Another possibility is what I am seeing in all the Charismatic leaders with whom I interact. Agnes Sanford observed years ago, that when the Holy Spirit pours through a person, any glitches will be blasted out into the open. The more powerfully the Spirt moves, the more any blockages can expect to be dislodged. She wrote:“ The subconscious will not peaceably store memories which are contradictory to the nature of God. Attention is constantly drawn back to these unstored memories. If unattended, these memories become problematic.”
As I travel among Charismatic leaders, I see a lot of unexamined pathology. The higher the power of the Spirit works through them, the more these unacknowledged glitches are going to flush up.
So to conclude, please don’t let St. John of the Cross’ great contribution to Christian experience be depreciated.
Donald L. Clark, EdD, FAACoP
Board Certified Psychologist
Emeritus Professor of Psychology
*(In order to keep any reader from putting his or her own unique meanings into the word “soul,” I have substituted the Greek word ‘psuche” to keep the purity of St. John’s use of the word.

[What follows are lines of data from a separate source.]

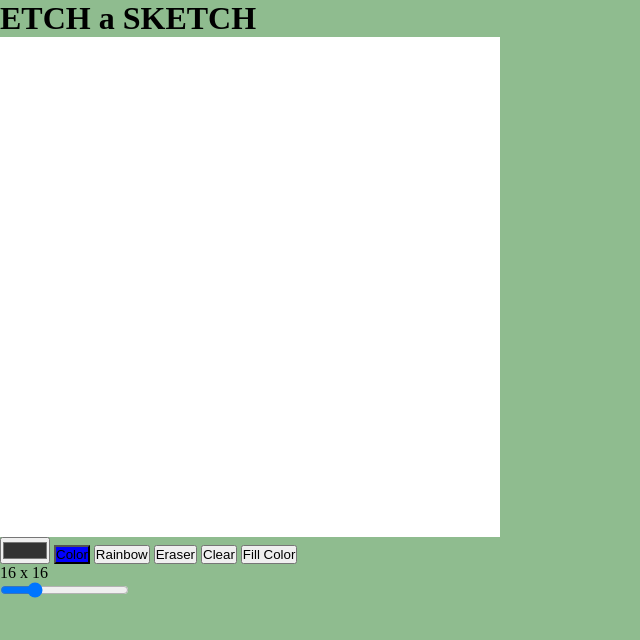
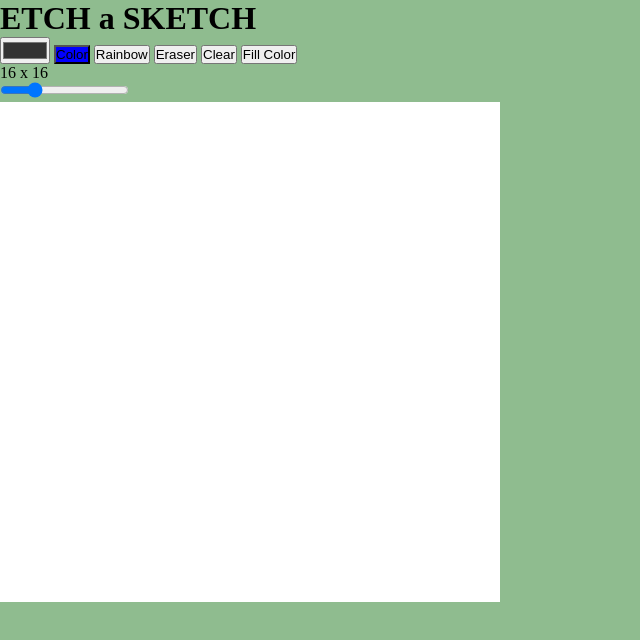
Before and after one commit to gabistanciu24/etch-a-sketch, a plain HTML site: page index.html in a window 1280 px wide. Shown: the whole page, without its empty margins (0-640 px from the left). Drawn offline with Linux system fonts and the light colour scheme.

Commit message:
Change order of elements

```diff
--- a/index.html
+++ b/index.html
@@ -19,17 +19,26 @@
       <h1>ETCH a SKETCH</h1>
     </header>
     <main>
-      <div class="board"></div>
+      <div class="options">
         <div class="menu">
-        <input id="color-picker" type="color" value="#333333" />
+          <input
+            id="color-picker"
+            class="color-picker"
+            type="color"
+            value="#333333"
+          />
           <button id="color-btn" class="active-btn">Color</button>
           <button id="rainbow-btn">Rainbow</button>
           <button id="erase-btn">Eraser</button>
           <button id="clear-btn">Clear</button>
           <button id="fill-btn">Fill Color</button>
-        <div id="size-val" class="size-value"><p>16 x 16</p></div>
+        </div>
+        <div class="slider">
+          <div id="size-val" class="size-value">16 x 16</div>
           <input id="slider-size" type="range" value="16" min="1" max="64" />
         </div>
+      </div>
+      <div class="board"></div>
     </main>
   </body>
 </html>
```
Lines whose indentation alone changed are shown as unchanged.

In addition, psuche is closer to our word psyche or the psychological system.)
Reference: St. John of the Cross, Dark Night of the Soul, N. Y.: Image Books Doubleday (Translation 1990)